## Exercise brief
Which lines below contain "wspace"? Copy every one of them.

(Exercise data Opens)

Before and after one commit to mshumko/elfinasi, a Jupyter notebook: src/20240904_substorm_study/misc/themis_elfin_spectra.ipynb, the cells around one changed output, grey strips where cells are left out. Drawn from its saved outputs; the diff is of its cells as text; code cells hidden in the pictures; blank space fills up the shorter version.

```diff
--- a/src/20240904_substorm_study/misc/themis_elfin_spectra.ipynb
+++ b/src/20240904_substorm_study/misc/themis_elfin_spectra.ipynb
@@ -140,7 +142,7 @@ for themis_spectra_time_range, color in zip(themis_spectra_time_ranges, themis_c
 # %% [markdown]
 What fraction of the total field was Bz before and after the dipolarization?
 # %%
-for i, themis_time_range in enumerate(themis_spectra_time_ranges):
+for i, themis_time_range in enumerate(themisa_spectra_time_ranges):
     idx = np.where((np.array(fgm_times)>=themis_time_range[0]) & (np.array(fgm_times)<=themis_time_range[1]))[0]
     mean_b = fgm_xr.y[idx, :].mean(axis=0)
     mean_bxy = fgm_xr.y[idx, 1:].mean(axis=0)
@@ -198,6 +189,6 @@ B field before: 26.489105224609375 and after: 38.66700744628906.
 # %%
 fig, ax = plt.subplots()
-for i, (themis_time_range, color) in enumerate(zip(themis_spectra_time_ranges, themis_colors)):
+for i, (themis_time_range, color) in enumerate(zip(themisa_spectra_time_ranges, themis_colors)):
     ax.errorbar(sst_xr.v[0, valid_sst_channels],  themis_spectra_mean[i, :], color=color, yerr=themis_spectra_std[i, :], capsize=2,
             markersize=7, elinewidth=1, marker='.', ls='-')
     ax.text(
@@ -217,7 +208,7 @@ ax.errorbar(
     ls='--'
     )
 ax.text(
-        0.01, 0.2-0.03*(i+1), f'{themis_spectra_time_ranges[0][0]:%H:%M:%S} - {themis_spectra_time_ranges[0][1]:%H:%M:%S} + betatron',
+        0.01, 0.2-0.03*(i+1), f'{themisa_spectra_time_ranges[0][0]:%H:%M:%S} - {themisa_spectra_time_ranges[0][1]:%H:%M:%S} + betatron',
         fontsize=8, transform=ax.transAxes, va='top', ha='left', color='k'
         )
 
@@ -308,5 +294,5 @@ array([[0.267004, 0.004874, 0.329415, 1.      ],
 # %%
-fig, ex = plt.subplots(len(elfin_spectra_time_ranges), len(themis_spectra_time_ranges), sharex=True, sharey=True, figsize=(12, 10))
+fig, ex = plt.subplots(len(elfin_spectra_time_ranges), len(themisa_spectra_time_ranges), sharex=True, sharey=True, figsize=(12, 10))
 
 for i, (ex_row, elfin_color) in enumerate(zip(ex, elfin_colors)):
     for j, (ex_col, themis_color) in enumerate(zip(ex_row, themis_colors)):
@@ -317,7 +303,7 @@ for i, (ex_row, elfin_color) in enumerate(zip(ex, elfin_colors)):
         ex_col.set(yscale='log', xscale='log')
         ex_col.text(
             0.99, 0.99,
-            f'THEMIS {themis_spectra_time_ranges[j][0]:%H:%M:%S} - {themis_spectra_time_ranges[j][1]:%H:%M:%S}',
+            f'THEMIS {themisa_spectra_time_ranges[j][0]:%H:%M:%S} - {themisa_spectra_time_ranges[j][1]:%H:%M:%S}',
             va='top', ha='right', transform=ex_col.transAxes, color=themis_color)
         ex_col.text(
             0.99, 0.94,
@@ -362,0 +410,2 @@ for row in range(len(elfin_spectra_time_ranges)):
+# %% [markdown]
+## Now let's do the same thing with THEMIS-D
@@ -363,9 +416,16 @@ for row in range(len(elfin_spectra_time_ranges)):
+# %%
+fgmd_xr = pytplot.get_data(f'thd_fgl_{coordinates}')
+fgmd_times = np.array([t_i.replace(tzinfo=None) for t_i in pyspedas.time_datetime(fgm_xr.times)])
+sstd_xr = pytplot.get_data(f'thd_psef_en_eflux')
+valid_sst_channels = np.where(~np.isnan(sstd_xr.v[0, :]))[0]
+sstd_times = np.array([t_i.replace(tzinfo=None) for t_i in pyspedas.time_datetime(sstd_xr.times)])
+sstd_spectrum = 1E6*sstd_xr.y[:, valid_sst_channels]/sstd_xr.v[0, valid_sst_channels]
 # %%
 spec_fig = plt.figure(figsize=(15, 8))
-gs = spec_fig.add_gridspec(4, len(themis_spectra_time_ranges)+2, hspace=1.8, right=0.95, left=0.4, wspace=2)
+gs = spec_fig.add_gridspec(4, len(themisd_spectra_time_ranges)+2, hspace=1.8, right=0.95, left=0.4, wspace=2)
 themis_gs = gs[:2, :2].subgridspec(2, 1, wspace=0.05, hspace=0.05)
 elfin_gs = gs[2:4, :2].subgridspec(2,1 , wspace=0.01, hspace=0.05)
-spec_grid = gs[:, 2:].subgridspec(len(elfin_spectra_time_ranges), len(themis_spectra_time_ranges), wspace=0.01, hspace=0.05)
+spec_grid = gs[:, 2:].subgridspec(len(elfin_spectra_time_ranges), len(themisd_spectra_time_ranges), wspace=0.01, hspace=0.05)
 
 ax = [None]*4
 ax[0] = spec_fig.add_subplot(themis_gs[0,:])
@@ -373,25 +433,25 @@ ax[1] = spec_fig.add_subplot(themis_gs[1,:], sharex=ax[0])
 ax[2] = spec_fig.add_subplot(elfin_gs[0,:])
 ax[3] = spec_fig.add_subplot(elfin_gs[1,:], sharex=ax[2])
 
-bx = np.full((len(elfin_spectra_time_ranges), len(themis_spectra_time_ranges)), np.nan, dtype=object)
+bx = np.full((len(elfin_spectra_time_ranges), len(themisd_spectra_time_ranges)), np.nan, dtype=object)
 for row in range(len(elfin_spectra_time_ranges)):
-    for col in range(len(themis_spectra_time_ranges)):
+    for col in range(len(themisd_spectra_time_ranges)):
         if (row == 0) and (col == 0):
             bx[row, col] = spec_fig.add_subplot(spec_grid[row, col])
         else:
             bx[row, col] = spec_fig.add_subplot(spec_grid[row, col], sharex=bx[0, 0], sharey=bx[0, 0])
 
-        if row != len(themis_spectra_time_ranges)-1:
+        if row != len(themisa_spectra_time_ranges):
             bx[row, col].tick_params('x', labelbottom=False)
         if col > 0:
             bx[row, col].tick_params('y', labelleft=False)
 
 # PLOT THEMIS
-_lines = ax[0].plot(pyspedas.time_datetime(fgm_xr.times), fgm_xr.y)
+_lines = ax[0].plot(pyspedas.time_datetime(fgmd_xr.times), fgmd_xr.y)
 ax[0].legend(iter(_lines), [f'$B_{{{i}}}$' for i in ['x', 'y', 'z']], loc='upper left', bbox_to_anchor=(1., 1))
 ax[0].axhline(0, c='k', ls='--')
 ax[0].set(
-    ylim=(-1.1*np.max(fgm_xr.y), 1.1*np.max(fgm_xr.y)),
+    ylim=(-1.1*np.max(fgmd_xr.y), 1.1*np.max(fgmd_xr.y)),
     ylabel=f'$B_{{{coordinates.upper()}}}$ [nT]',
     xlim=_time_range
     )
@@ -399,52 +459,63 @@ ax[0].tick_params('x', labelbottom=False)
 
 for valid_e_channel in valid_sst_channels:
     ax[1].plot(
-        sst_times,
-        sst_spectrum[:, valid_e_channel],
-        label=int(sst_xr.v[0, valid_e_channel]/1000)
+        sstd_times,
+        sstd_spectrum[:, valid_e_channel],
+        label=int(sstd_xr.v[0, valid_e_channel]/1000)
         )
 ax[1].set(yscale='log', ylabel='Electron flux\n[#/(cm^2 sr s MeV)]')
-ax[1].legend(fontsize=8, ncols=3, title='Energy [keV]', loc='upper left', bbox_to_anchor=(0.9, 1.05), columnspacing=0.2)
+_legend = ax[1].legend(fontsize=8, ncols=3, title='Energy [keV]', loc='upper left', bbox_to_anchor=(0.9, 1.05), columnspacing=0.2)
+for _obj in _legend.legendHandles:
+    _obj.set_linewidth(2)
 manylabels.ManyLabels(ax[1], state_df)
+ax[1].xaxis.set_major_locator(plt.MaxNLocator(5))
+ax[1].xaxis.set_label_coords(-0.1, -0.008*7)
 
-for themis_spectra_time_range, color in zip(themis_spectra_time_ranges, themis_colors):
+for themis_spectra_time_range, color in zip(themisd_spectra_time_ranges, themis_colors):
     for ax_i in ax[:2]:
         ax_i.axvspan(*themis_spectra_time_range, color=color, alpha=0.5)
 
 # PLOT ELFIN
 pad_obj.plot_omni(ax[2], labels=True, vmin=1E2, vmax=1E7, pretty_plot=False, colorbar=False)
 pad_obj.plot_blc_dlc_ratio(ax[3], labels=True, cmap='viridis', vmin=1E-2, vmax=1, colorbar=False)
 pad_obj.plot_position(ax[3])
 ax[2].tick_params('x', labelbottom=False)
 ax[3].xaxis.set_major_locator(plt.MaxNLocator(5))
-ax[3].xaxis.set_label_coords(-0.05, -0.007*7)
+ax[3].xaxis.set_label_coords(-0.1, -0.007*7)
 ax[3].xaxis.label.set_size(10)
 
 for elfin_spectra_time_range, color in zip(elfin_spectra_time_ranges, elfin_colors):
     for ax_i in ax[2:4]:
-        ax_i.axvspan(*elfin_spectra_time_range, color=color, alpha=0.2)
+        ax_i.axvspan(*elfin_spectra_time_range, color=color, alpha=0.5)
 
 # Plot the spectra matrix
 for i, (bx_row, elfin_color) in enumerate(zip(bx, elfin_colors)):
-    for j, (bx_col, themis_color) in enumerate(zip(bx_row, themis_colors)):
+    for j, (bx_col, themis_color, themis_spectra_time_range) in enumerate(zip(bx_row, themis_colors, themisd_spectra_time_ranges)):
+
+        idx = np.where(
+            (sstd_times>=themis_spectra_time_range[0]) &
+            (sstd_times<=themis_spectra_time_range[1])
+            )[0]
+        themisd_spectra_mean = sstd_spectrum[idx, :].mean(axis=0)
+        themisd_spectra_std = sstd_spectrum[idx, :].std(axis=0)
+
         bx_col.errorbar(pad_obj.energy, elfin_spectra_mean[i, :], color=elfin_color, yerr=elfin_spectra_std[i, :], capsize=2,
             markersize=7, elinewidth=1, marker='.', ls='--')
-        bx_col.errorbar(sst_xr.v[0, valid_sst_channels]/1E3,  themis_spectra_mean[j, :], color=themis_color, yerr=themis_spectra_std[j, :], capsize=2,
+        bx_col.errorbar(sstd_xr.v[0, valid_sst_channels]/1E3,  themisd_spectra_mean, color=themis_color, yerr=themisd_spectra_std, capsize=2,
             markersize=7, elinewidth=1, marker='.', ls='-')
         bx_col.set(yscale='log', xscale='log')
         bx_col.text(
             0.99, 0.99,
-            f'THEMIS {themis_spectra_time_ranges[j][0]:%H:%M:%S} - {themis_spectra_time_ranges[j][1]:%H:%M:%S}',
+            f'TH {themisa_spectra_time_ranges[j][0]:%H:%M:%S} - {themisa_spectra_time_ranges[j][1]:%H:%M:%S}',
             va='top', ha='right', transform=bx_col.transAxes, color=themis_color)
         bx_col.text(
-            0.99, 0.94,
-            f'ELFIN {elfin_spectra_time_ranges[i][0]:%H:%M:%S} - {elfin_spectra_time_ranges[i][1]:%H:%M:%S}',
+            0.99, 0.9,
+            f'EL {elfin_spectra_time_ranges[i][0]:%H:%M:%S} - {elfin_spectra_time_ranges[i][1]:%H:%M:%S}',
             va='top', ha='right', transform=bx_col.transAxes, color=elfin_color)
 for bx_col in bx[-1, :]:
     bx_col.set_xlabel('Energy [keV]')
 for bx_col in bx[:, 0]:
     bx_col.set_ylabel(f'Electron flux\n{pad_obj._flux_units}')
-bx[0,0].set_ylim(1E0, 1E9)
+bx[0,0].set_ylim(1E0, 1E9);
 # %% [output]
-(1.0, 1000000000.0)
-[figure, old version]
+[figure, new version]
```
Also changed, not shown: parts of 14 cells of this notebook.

(Exercise data Closes)

## Answer to this task
-gs = spec_fig.add_gridspec(4, len(themis_spectra_time_ranges)+2, hspace=1.8, right=0.95, left=0.4, wspace=2)
+gs = spec_fig.add_gridspec(4, len(themisd_spectra_time_ranges)+2, hspace=1.8, right=0.95, left=0.4, wspace=2)
 themis_gs = gs[:2, :2].subgridspec(2, 1, wspace=0.05, hspace=0.05)
 elfin_gs = gs[2:4, :2].subgridspec(2,1 , wspace=0.01, hspace=0.05)
-spec_grid = gs[:, 2:].subgridspec(len(elfin_spectra_time_ranges), len(themis_spectra_time_ranges), wspace=0.01, hspace=0.05)
+spec_grid = gs[:, 2:].subgridspec(len(elfin_spectra_time_ranges), len(themisd_spectra_time_ranges), wspace=0.01, hspace=0.05)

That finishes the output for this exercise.